Before the financial crisis of 2008 — before the gap between rich and poor was too big to ignore, before Trump, before #MeToo—the term “corporate responsibility” was in vogue.

Corporate responsibility at the time focused on the effects companies had outside their walls. The term was synonymous with minimizing carbon footprints, improving conditions for workers in foreign countries, giving back to local communities, and setting up volunteer days for staff. It was used in recruiting and investor communications with a few splashy webpages dedicated to impact and photos of people in T-shirts cleaning up parks and painting schools.

Today, instead of corporate responsibility, you hear about mission and vision, “making the world a better place” and “improving the lives of millions” one press release at a time. The ethos of our times (at least in tech, as I see it) is that you can drive social change through business means. By doing well in business, we can do good for the world. Of course, this worldview is being called into question with a backlash against big tech. For now, though, it remains the dominant narrative and the reason so many people seek mission-centric jobs.

Today, instead of corporate responsibility, you hear about mission and vision.

To be fair, many of these businesses are changing the world and, in some cases, significantly improving the lives of their customers. However, as was the case with corporate responsibility, the focus of mission-driven businesses tends to be external. What about corporate responsibility within a company’s walls?


There’s a growing responsibility within companies. Employers are being tasked with making decisions that are core to how we live our lives:

  • Whether you can afford health care (benefit packages)
  • Your likelihood of building wealth (compensation plans, including whether you’re paid in dollars, equity, or both)
  • The balance of responsibilities at home (parental leave policies)
  • Whether you work with people from different backgrounds (recruiting practices)
  • Whether your carpool, ride the train, or drive solo (commuter benefits)

These are big decisions. They influence and affect bigger issues like income inequality, gender roles, and health care insurance guidelines. Often, these decisions are made by a team that is perceived as “back office,” unsexy, and even a cost center: human resources. H.R. teams are tasked with huge charters, understaffed teams, and limited budgets.
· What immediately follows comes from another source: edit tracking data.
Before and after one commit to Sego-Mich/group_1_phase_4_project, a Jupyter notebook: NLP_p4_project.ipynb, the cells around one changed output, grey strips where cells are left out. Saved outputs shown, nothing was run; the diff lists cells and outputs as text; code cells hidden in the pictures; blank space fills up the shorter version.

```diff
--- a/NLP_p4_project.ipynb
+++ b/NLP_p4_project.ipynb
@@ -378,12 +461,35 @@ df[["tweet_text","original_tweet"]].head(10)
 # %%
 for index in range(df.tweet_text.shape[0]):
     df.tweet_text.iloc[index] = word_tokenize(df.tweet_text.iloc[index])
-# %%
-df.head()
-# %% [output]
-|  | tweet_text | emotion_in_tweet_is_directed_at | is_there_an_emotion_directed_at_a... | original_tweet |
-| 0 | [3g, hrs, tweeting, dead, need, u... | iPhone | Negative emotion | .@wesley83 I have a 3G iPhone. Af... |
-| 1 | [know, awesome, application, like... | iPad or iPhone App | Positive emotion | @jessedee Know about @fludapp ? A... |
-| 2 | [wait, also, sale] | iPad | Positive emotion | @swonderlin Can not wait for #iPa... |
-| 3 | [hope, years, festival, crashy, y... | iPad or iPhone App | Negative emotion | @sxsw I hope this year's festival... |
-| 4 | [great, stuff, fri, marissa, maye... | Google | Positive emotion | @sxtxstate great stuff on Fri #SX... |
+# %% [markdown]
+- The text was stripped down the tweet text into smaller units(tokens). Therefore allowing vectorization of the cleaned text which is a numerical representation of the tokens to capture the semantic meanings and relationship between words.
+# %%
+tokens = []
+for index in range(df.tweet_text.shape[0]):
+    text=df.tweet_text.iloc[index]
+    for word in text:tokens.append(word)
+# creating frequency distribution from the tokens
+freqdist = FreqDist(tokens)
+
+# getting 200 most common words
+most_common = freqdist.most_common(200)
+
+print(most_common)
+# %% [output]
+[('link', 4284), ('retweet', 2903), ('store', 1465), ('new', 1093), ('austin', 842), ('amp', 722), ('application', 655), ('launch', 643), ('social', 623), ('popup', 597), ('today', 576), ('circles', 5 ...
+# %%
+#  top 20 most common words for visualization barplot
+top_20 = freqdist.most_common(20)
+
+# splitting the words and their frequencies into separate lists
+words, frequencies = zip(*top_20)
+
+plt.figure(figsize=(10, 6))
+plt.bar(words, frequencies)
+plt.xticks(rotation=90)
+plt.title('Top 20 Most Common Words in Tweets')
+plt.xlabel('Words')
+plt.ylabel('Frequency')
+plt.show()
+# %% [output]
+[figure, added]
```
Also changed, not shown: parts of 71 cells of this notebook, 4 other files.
Human resources is the hidden policy arm of America, and most CEOs don’t even realize they are so involved in politics.

But these decisions are not ones that should be shuffled to some back office department. 49% of Americans get health care insurance through their employers. More than a third of employers offer paid maternity leave beyond what laws require. 48% of private employers offer a retirement plan.

Human resources is the hidden policy arm of America, and most CEOs don’t even realize how involved they are in politics.

Here’s just a glimpse of the kinds of questions and problems a human resource manager might face:

These problems are vast and overwhelming. Human resource managers are the catchall for finding whole-office solutions — from hiring agencies and candidate screening to career development and workplace culture. How are most companies tackling these responsibilities?

Outsourcing.

Employers are being tasked with making decisions that are core to how we live our lives.

To manage all these “back office” decisions, H.R. teams often rely on third parties. There are task-specific consultants and services for pawning off policy choices, and there are plenty of benefits-in-a-box solutions that take payroll, benefits, compliance, and all the H.R. work off a company’s hands altogether. Large companies sometimes even lend their resources and influence to organizations and national business groups that pool together to set homogenous benefits and office policies for massive groups of employees — thousands or tens of thousands of people — all at once.

Among V.C.-backed businesses, portfolio companies often share information. A few companies will align on a harassment policy, for example, or a benefits broker. Strength in numbers.


As an employee, you might not notice that your employer is actually sponsoring your social safety net. Especially not if you work at a tech company that competes for talent by offering stock options, robust benefits, and progressive policies on issues like parental leave.

But if you’re part of the 40 million “working poor”, or if you’re working outside of Silicon Valley, L.A. or N.Y.C. — or if a future recession no longer forces employers to compete on benefits — what then?

While it seems to be a given that employers will continue to provide people health care benefits and create policies that go beyond government minimums, this is far from guaranteed. And in this system, we’re leaving those policy choices not just up to employers but to employers’ human resources departments.

It might be time we stop treating these as decisions left to the “back office” and start handling them like what they actually are: public policy.